sweet potato

Can a new sweet potato help tackle child malnutrition?

It may spend less time in news headlines than Ebola or the Zika virus, but Vitamin A deficiency is a much bigger public health problem in sub-Saharan Africa and far deadlier.

Estimates say that it affects as many as 43 million children across the continent.

Children affected by the condition are more likely to go blind, have their growth stunted, contract diseases and die earlier.

But now scientists think they may have found an ally in the battle against malnutrition, in the form of that popular African staple, the sweet potato.

Traditional methods urged to save sweet potato

Dr David Askin of Kilu Consulting (New Zealand) said sweet potato weevil is the worst insect pest of kaukau that ruins storage roots (tubers) which rot with bitter taint.

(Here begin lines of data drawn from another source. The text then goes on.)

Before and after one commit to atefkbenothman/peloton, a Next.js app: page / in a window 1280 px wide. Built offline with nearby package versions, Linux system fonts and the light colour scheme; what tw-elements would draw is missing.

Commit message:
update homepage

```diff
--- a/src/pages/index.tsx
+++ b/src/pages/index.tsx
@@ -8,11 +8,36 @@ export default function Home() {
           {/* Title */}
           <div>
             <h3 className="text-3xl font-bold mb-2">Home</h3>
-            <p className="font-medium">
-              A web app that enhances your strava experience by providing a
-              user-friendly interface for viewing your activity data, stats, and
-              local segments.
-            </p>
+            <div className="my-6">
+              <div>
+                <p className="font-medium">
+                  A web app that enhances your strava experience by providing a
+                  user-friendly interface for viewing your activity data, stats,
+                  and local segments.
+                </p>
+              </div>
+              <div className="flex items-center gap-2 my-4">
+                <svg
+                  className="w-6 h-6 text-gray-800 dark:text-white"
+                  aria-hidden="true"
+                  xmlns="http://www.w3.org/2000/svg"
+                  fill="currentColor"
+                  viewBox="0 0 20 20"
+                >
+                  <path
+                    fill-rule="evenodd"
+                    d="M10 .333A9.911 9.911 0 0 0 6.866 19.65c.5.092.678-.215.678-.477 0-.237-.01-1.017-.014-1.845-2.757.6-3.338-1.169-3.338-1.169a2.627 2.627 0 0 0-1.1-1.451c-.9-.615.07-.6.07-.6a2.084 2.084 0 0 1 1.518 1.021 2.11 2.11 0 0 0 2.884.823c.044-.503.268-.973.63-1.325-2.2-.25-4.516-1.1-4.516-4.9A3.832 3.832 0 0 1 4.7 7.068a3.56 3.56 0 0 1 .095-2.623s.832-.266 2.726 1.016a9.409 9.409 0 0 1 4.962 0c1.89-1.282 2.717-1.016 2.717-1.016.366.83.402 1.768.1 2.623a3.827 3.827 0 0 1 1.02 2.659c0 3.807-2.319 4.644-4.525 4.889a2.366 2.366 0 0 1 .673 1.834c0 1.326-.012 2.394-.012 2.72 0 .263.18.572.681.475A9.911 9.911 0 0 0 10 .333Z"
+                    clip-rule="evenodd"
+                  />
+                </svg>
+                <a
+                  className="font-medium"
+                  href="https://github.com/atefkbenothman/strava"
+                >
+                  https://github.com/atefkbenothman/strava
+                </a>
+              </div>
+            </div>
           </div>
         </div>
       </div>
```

Kaukau is the most important food crop in PNG with over 60% of the total population depending on it.

Dr Askin said when kaukau is infected with the weevil's larvae, even pigs won’t eat the storage roots.

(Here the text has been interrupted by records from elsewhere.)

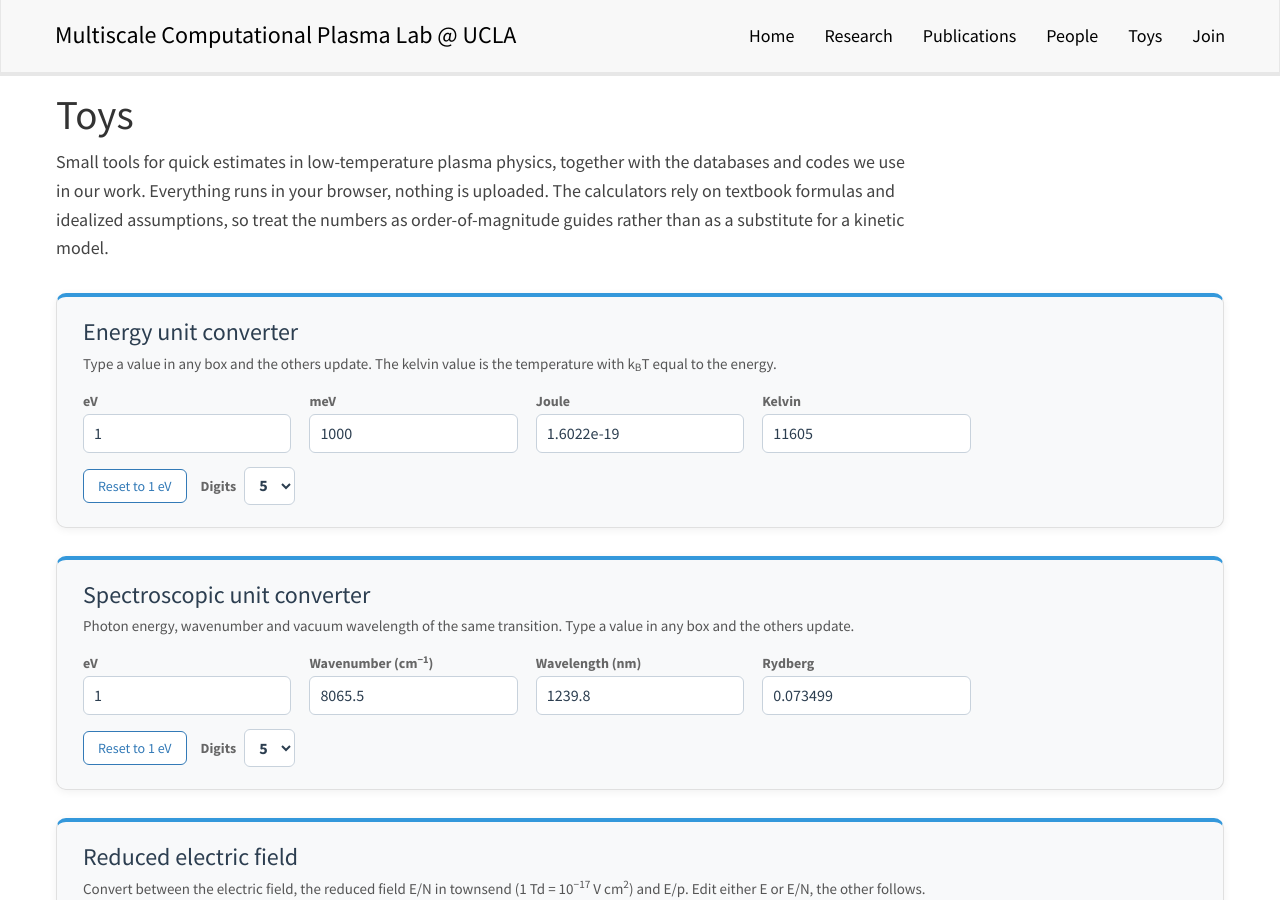
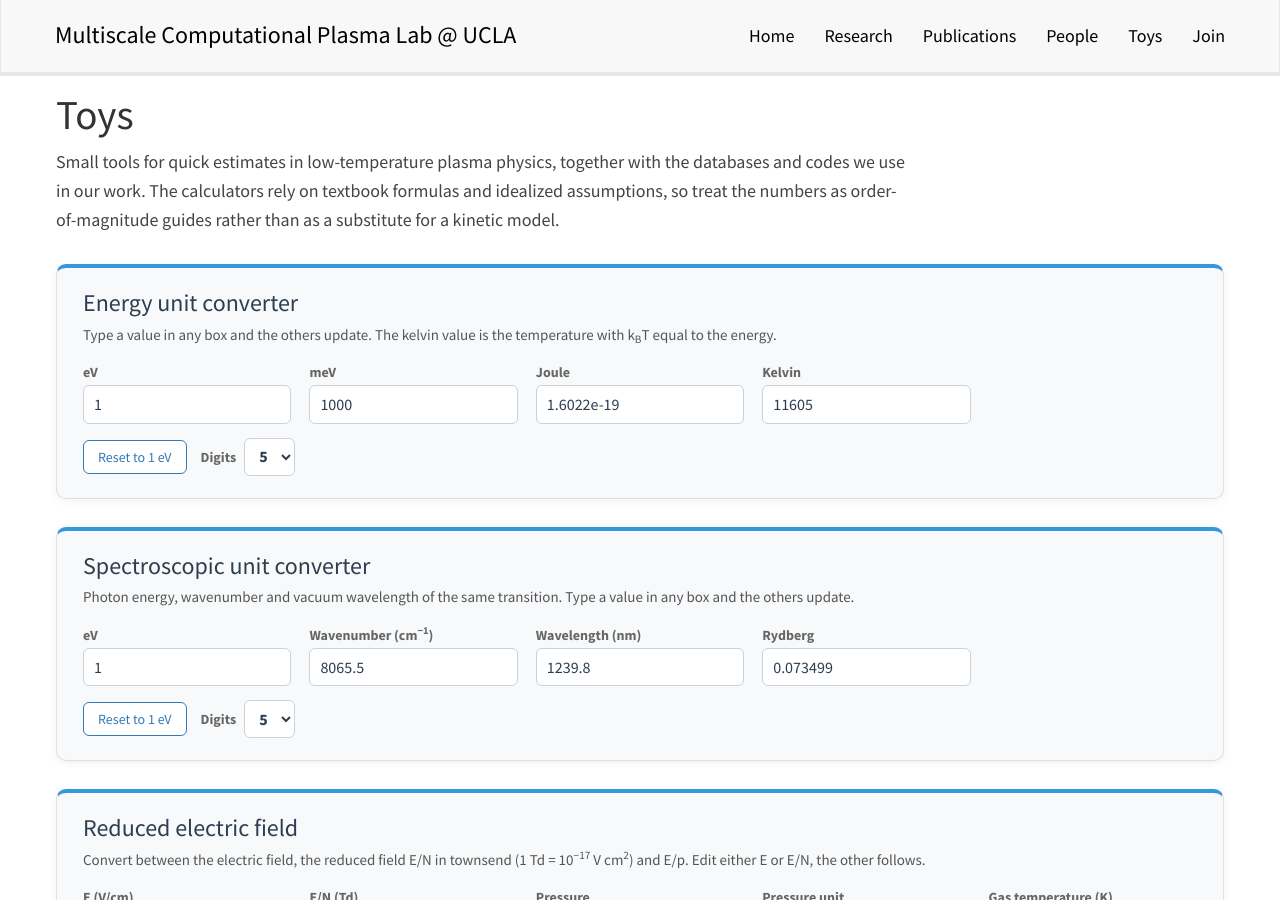
Before and after one commit to vialetto/vialettolab, a Jekyll site: the page built from _pages/toys.md, in a window 1280 px wide and 900 px high. Built offline with Jekyll 4.4.1, drawn with Linux system fonts in a browser that asks for light colours; nearby versions of some CDN libraries; a style sheet for code colours, icons or effects is not loaded.

Commit message:
Toys page: trim intro sentence
Co-Authored-By: Claude Fable 5.1 <noreply@anthropic.com>

```diff
--- a/_pages/toys.md
+++ b/_pages/toys.md
@@ -38,7 +38,7 @@ permalink: /toys/
 </style>
 
 <p class="toys-intro">
-Small tools for quick estimates in low-temperature plasma physics, together with the databases and codes we use in our work. Everything runs in your browser, nothing is uploaded. The calculators rely on textbook formulas and idealized assumptions, so treat the numbers as order-of-magnitude guides rather than as a substitute for a kinetic model.
+Small tools for quick estimates in low-temperature plasma physics, together with the databases and codes we use in our work. The calculators rely on textbook formulas and idealized assumptions, so treat the numbers as order-of-magnitude guides rather than as a substitute for a kinetic model.
 </p>
 
 <!-- ===================== Energy unit converter ===================== -->
```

His advice comes at a time when there are reports of the weevil causing great harm in PNG gardens, especially when communities are slowly recovering from food shortage caused by the drought.

Kaukau farmers welcome good advice

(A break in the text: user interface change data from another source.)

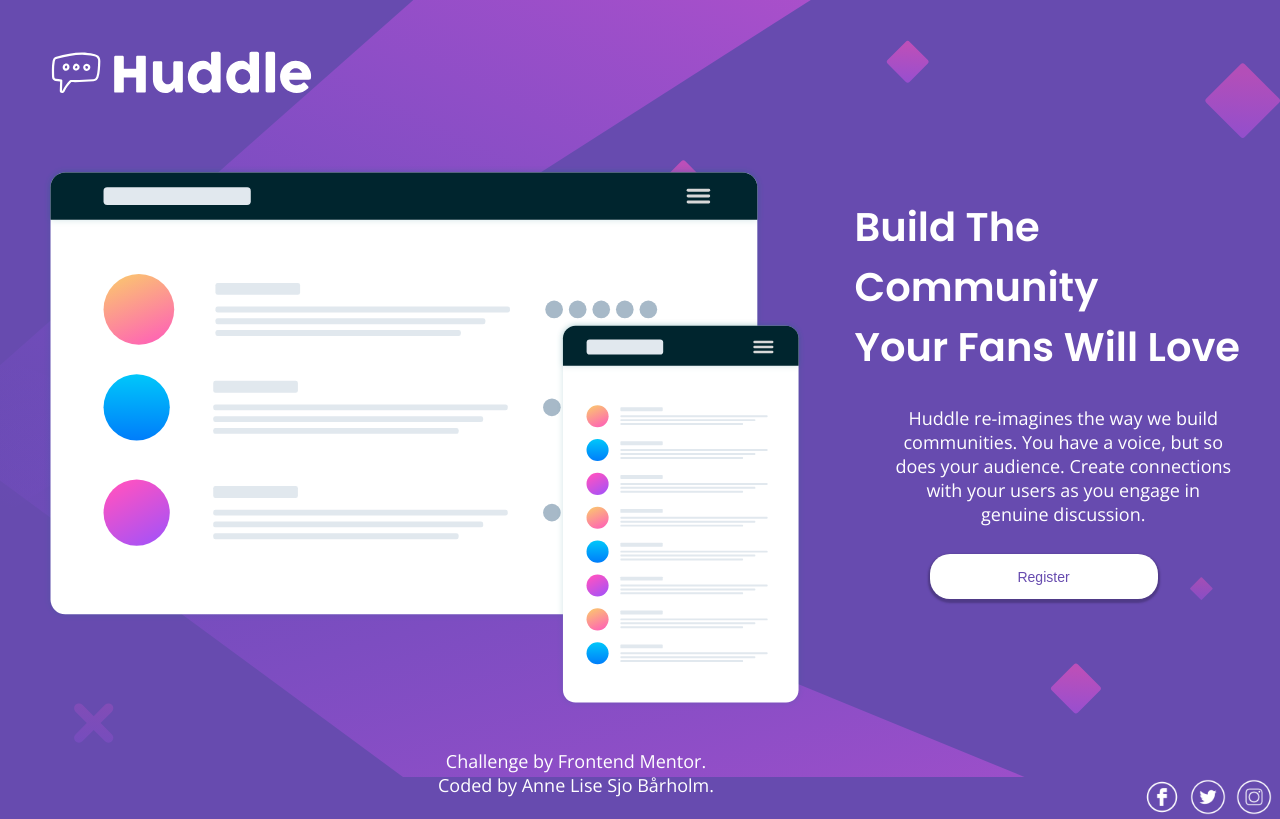
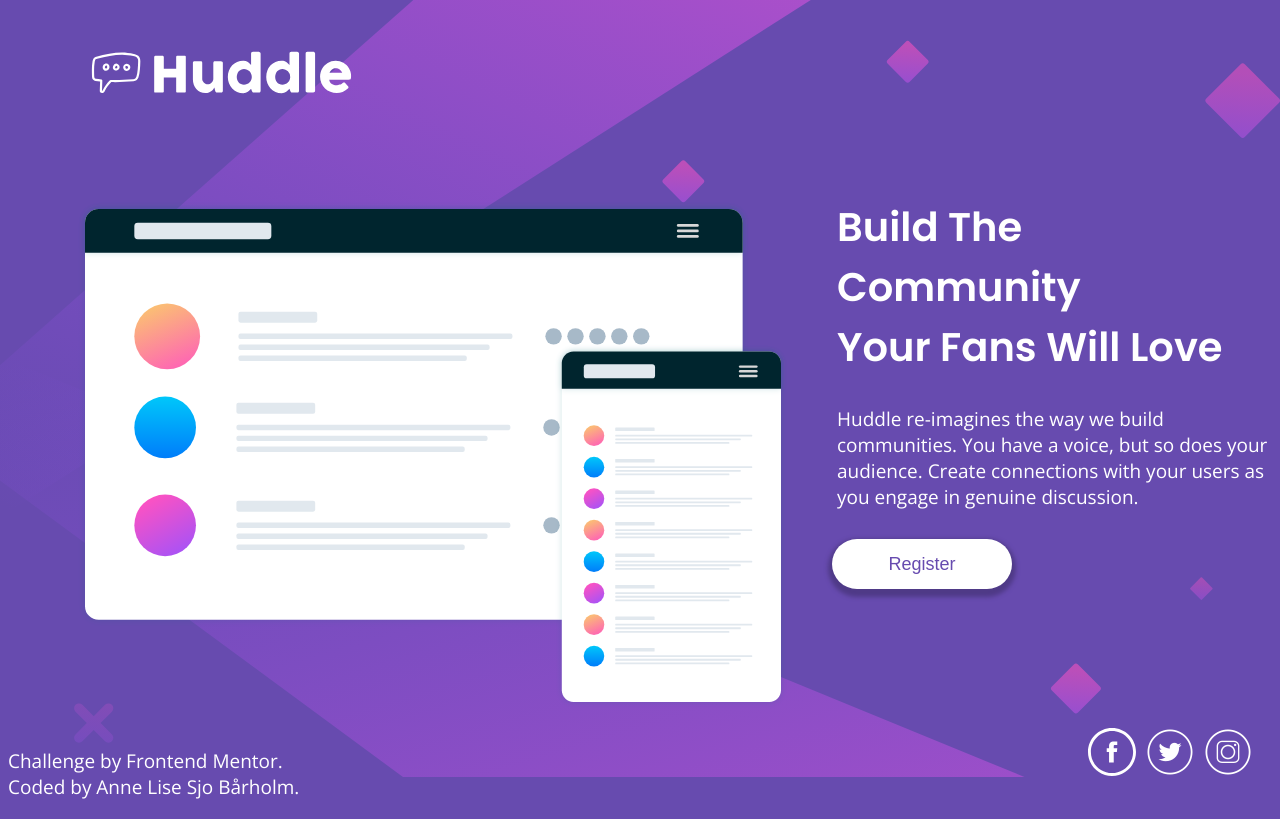
Before and after one commit to GirlCoder91/huddle-landing-page, a plain HTML site: page index.html in a window 1280 px wide. Drawn offline with nearby package versions, Linux system fonts and the light colour scheme.

Commit message:
worked on desktop design

```diff
--- a/index.css
+++ b/index.css
@@ -7,7 +7,7 @@ body {
 
 .illustration {
     width: 46vh;
-    margin-left: 35px;
+    margin-left: 25px;
     margin-top: 28px;
 }
 
@@ -44,9 +44,9 @@ button {
     width: 228px;
     font-size: 14px;
     height: 45px;
-    border-radius: 20px 20px 20px 20px;
+    border-radius: 20px;
     border: none;
-    margin-left: 75px;
+    margin-left: 60px;
     margin-top: 10px;
     box-shadow: 0 2px 2px 2px #4F3A87;
 }
@@ -71,6 +71,14 @@ button {
     margin-top: 40px;
 }
 
+button:active,
+button:hover {
+    background-color: hsl(300, 69%, 71%);
+    color: white;
+}
+
+
+
 @media (min-width:1000px) {
     body {
         background-image: url("images/bg-desktop.svg");
@@ -79,10 +87,13 @@ button {
 
     .logo {
         width: 35vh;
+        margin-left: 70px;
     }
 
     .illustration {
         width: 100vh;
+        margin-left: 70px;
+        margin-top: 65px;
     }
 
     .main {
@@ -103,10 +114,29 @@ button {
 
     .icons {
         float: right;
+        margin: 20px;
+    }
+
+    .icons img {
+        width: 6vh;
     }
 
     h2 {
         font-size: 40px;
         text-align: left;
     }
+
+    p {
+        font-size: 19px;
+        text-align: left;
+    }
+
+    button {
+        margin-left: -5px;
+        width: 180px;
+        height: 50px;
+        border-radius: 25px;
+        font-size: 18px;
+        box-shadow: 0 4px 4px 4px #4F3A87;
+    }
 }
--- a/index.html
+++ b/index.html
@@ -24,11 +24,9 @@
   <h2>Build The Community <br>
     Your Fans Will Love</h2>
 
-  <p>Huddle re-imagines the way we build <br>
-    communities. You have a voice, but so <br>
-    does your audience. Create connections <br>
-    with your users as you engage in <br>
-    genuine discussion. </p>
+  <p>Huddle re-imagines the way we build communities. You have
+    a voice, but so does your audience. Create connections with
+    your users as you engage in genuine discussion. </p>
 
   <button> Register </button>
 </div>
@@ -37,8 +35,8 @@
 
 
   <div class="icons">
-  <img src="images/1181255_facebook_social_social application_social media_social network_icon.png" alt="Facebook">
-  <img class="twitter" src="images/2986068_media_social_twitter_icon.png" alt="Twitter">
+  <img src="images/194929_facebook_social media_icon.svg" href="#" alt="Facebook">
+  <img class="twitter" src="images/2986068_media_social_twitter_icon.png" href="#" alt="Twitter">
   <img src="images/2986059_instagram_media_social_icon.png" alt="Instagram">
 </div>
 
```
Also changed, not shown: images/1181255_facebook_social_social application_social media_social network_icon.png (deleted), images/194929_facebook_social media_icon.svg (added).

Through a field day last week, the National Agricultural Research Institute (NARI) demonstrated several research-based and innovative best practices. 

NARI’s Tambul based regional development co-ordinator Kud Sitango said the event was organized for farmers to acquire new and improved ideas and skills by seeing and learning from exhibitions and demonstrations by agricultural researchers.